The reason for the existence of this card, is that the right to health care in Europe is based on the country of legal residence, not the country of citizenship. Therefore a passport is not enough to receive health care. It is however possible that a photo id document is asked for, since the European Health Insurance Card does not contain a photo.

In some cases, even if a person is covered by the health insurance of a EU country, one is not eligible for a European Health Insurance Card. For instance, in Romania, a person who is currently insured has to have been insured for the previous five years to be eligible.[3]

It replaced the following medical forms:
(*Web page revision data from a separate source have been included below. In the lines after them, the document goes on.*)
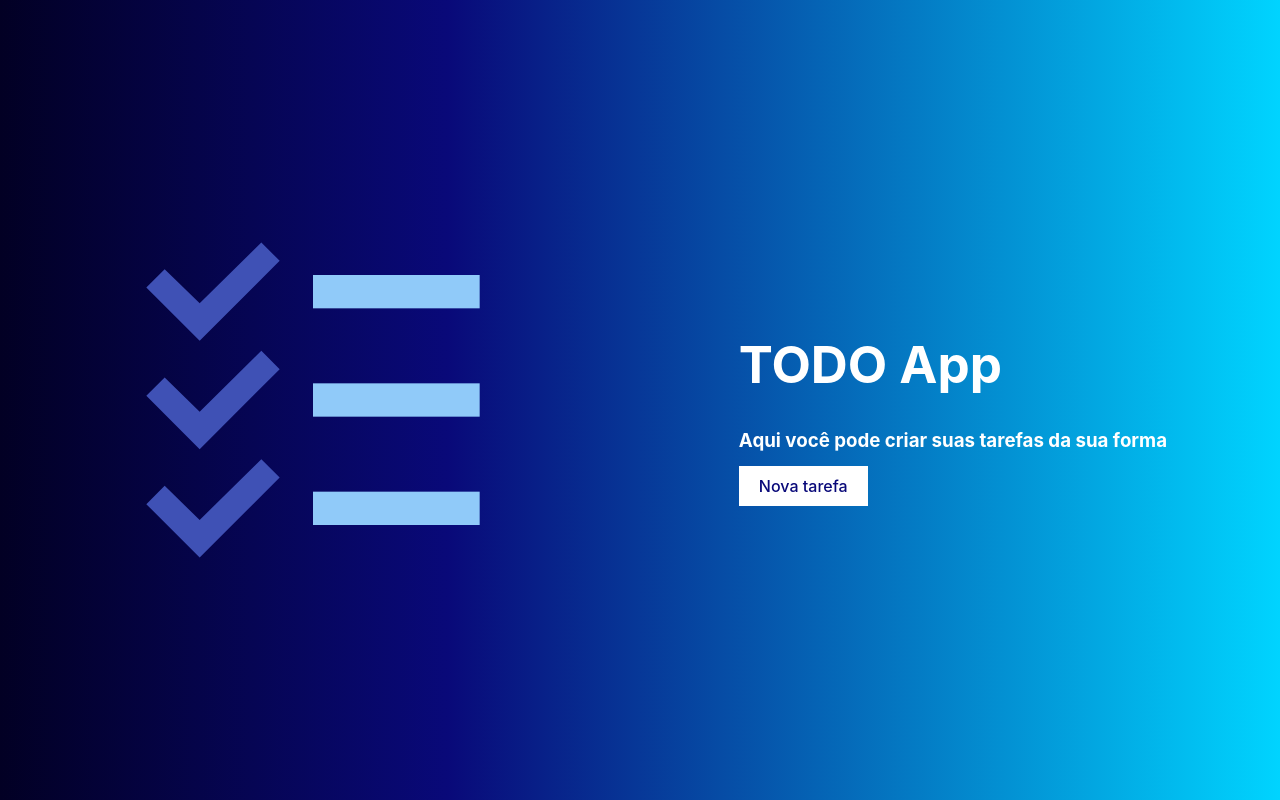
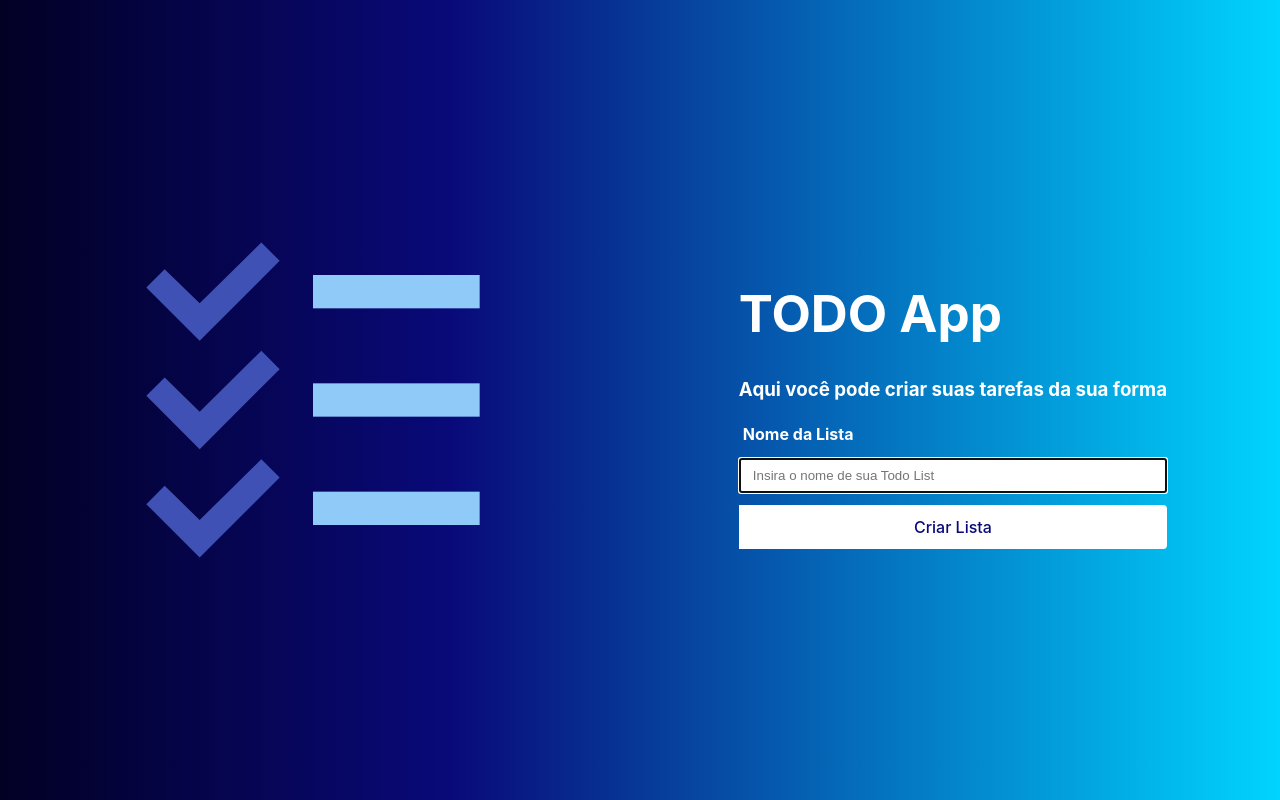
Before and after one commit to diegofranca92/todo-list-manager, a React (Vite) app: page / in a window 1280 px wide. Built offline with nearby package versions, Linux system fonts and the light colour scheme.

Commit message:
change pages

```diff
--- a/src/App.tsx
+++ b/src/App.tsx
@@ -1,18 +1,30 @@
 import { Link } from 'react-router-dom'
 import './App.css'
 import TodoIcon from './assets/todo'
+import { useState } from 'react'
 
 function App() {
-
+  const [todoInput, setTodoInput] = useState<string>('')
   return (
     <main className='main-page'>
       <TodoIcon />
       <div>
         <h1>TODO App</h1>
         <h3>Aqui você pode criar suas tarefas da sua forma</h3>
-        <Link to='todos/create'>Nova tarefa</Link>
+        <form className='form-create'>
+          <label htmlFor='todoInput'>Nome da Lista</label>
+          <input
+            id='todoInput'
+            value={todoInput}
+            autoFocus
+            onChange={e => setTodoInput(e.target.value)}
+            type='text'
+            placeholder='Insira o nome de sua Todo List'
+          />
+          <Link to='edit/1'>Criar Lista</Link>
+        </form>
+        {/* <Link to='todos/create'>Nova tarefa</Link> */}
       </div>
-
     </main>
   )
 }
--- a/src/index.css
+++ b/src/index.css
@@ -14,16 +14,24 @@
   -webkit-text-size-adjust: 100%;
 }
 
+.form-create {
+  display: flex;
+  flex-direction: column;
+  gap: 12px;
+  color: #ffffff;
+  font-weight: bold;
+}
+
 .input-box {
   background-color: #cfcfcf;
   border-radius: 8px;
   padding: 8px 12px;
 }
-.input-box input {
+.input-box input, .form-create input {
   padding: 8px 12px;
 }
 
-.input-box button {
+.input-box button, .form-create a {
   background-color: #747bff;
   color: #ffffff;
   padding: 8px 12px;
@@ -31,9 +39,10 @@
   border-bottom-right-radius: 4px;
   cursor: pointer;
   border: none;
+  text-align: center;
 }
 
-.input-box button:hover {
+.input-box button:hover, .form-create a:hover {
   background-color: #6169fc;
 }
 
--- a/src/pages/TodoCreate.tsx
+++ b/src/pages/TodoCreate.tsx
@@ -1,16 +1,21 @@
-import { useState } from 'react'
+import { useEffect, useState } from 'react'
 import '../App.css'
-import { Link } from 'react-router-dom'
+import TodoList from './TodoList'
+import { useParams } from 'react-router-dom'
 
 function TodoCreate() {
-  const [todoInput, setTodoInput] = useState<string>('')
+  const [todoInput, setTodoInput] = useState<string>('Teste nome da Lista')
+  // const params = useParams()
+
+  // useEffect(() => {
+  //   setTodoInput(params)
+  // }, [params])
 
   return (
-    <form>
-      <label htmlFor="todoInput">Nome da Lista</label>
-      <input id='todoInput' value={todoInput} onChange={e => setTodoInput(e.target.value)} type="text" placeholder='Insira o nome de sua Todo List' />
-      <Link to='edit/1'>Nova Lista</Link>
-    </form>
+    <>
+      <h1>{todoInput}</h1>
+      <TodoList />
+    </>
   )
 }
 
```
E110 – For international road hauliers
E111 – For tourists
E119 – For unemployed people/job seekers
E128 – For students and workers in another member state.

A smartphone application (called European Health Insurance Card) is available for iOS, Android and Windows mobile, which includes information in 24 languages on how to use the European Health Insurance Card in all the participating countries. It includes general information about the card, emergency phone numbers, covered treatments and costs, how to claim reimbursement and who to contact in case you have lost your card. It does not replace the card, which is still needed.

European Health Insurance cards are provided free to all citizens of participating countries. There are however various businesses who act as non-official agents on behalf of individuals, arranging supply of the cards in return for payment, often offering additional services such as the checking of applications for errors and general advice or assistance. This has proved extremely controversial. In 2010 the British government moved against companies that invited people to pay for the free EHIC card, falsely implying that through payment the applicant could speed up the process. [4][5] Despite this, the practice continues.[6][7]

As of 2012, 31 countries in Europe participate: the member states of the European Economic Area (EEA) plus Switzerland. This coincides with the 27 member states of the European Union (EU) and 4 member states of the European Free Trade Association (EFTA).

Cyprus (but not in the North)
Czech Republic


Switzerland (excluding Bulgarian and Romanian nationals)[8]
United Kingdom (including Gibraltar)

The Channel Islands and Isle of Man do not supply coverage under the EHIC, and their residents are not eligible for EHICs.

^ “UK FCO Travel Advice: French Polynesia”. Fco.gov.uk. 2012-09-12. Retrieved 2012-10-12.
^ “UK FCO Travel Advice: Denmark”. Fco.gov.uk. Retrieved 2012-10-12.
^ “Cardul european de asigurări de sănătate, eliberat gratuit”. Libertatea.ro. 2009-08-01. Retrieved 2012-10-12.
^ “BBC News – European health card scam stopped by OFT”. Bbc.co.uk. 2010-08-10. Retrieved 2012-10-12.
^ “Consumers warned to be search engine savvy ? Consumer Focus Wales”. Consumerfocus.org.uk. 2011-06-22. Retrieved 2012-10-12.
^ Ray Massey (2011-07-01). “Millions duped into paying for free EU health cards | Mail Online”. Dailymail.co.uk. Retrieved 2012-10-12.
^ James Coney (2012-06-20). “EHIC scam warning – don’t pay for a card”. This is Money. Retrieved 2012-10-12.
^ “Accessing healthcare in Switzerland”. Nhs.uk. 2011-06-23. Retrieved 2012-10-12.

Austrian version of the European Health Insurance Card. Author Griaß-ti
Austrian version of the European Health Insurance Card. Author Griaß-ti